WHAT IS EXPECTED: Using "specifieke" as the search string, find the matching lines below and copy them.

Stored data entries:
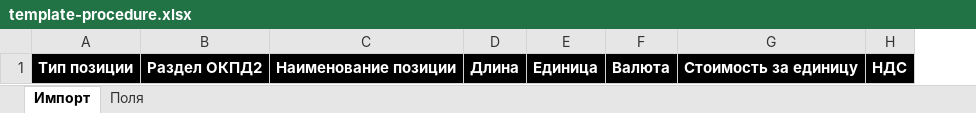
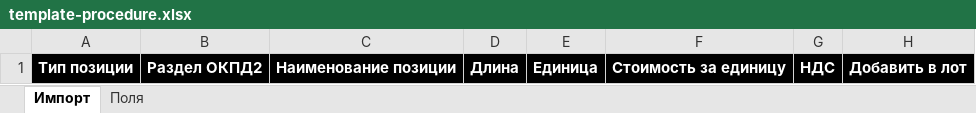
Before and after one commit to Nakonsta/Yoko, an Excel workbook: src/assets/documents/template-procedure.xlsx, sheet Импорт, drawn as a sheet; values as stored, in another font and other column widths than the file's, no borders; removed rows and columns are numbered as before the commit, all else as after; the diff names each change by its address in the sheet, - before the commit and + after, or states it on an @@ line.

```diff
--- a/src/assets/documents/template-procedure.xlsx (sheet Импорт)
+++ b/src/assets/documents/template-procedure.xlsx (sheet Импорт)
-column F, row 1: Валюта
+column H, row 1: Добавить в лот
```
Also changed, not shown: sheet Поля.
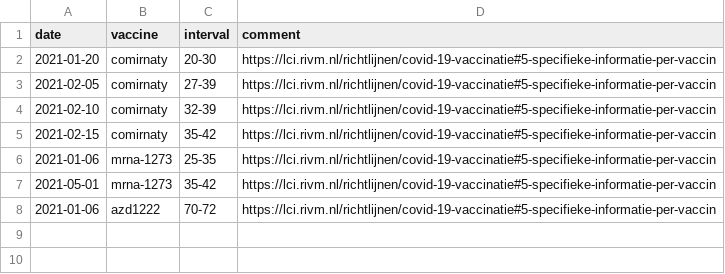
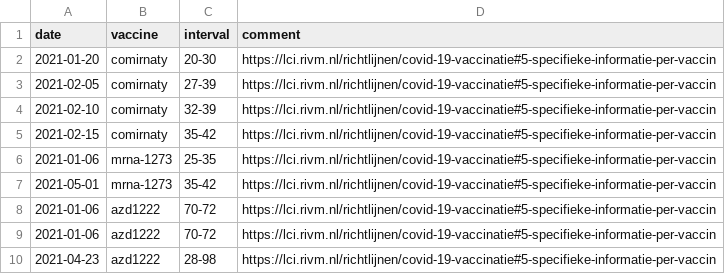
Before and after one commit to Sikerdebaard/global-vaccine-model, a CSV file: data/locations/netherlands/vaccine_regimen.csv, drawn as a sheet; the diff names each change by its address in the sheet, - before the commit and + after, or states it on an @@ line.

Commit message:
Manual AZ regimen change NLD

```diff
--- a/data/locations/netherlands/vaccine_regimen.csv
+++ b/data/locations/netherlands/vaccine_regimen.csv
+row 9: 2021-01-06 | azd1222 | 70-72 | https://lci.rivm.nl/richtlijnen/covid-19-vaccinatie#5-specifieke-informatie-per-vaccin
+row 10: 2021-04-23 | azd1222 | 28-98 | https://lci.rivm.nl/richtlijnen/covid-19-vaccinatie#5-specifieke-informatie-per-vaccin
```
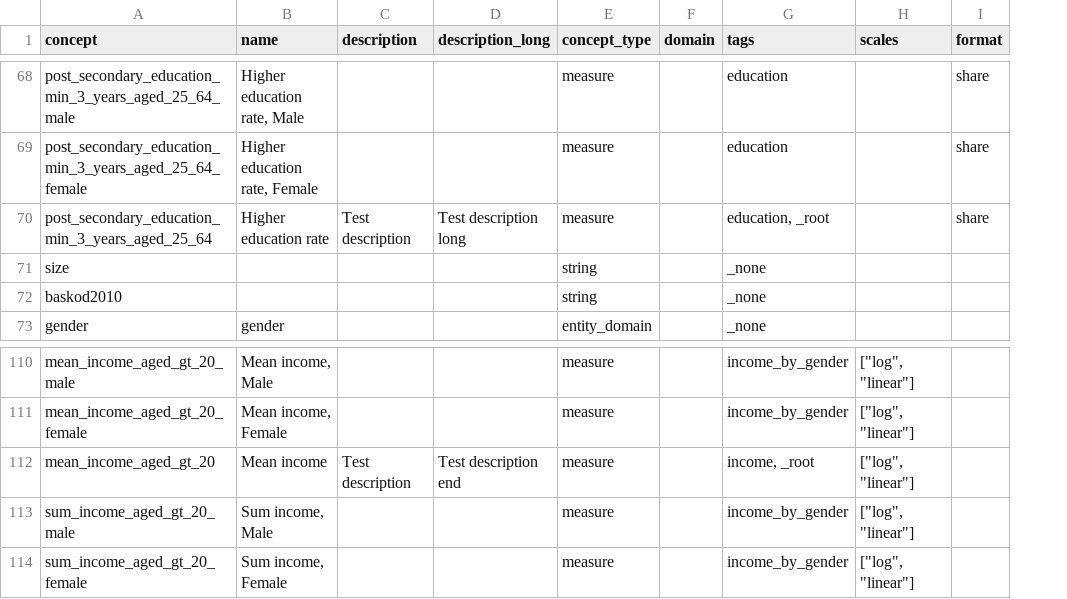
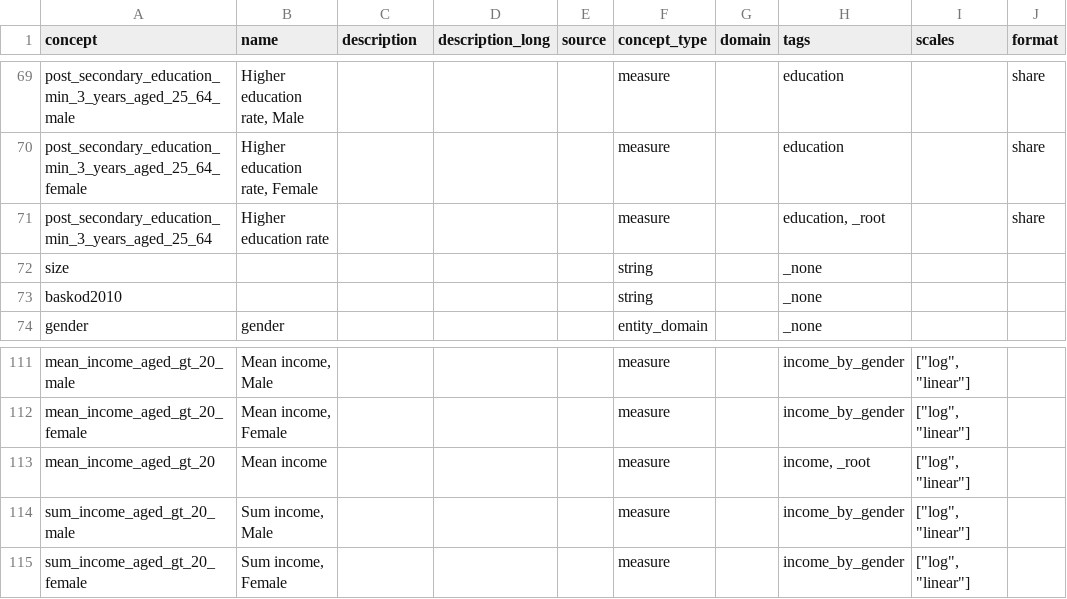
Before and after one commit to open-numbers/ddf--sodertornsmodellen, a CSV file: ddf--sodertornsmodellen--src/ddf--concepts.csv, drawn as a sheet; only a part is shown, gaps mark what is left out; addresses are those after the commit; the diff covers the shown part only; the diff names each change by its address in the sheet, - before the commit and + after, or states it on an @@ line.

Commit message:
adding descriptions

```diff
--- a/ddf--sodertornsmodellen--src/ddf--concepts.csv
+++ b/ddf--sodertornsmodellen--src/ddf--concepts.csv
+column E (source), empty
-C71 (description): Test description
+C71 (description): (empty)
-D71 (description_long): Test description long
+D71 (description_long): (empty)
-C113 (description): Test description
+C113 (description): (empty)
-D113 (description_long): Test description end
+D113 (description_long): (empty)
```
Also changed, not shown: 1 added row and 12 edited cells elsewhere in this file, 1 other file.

SOLUTION TO THE EXERCISE:
+row 9: 2021-01-06 | azd1222 | 70-72 | https://lci.rivm.nl/richtlijnen/covid-19-vaccinatie#5-specifieke-informatie-per-vaccin
+row 10: 2021-04-23 | azd1222 | 28-98 | https://lci.rivm.nl/richtlijnen/covid-19-vaccinatie#5-specifieke-informatie-per-vaccin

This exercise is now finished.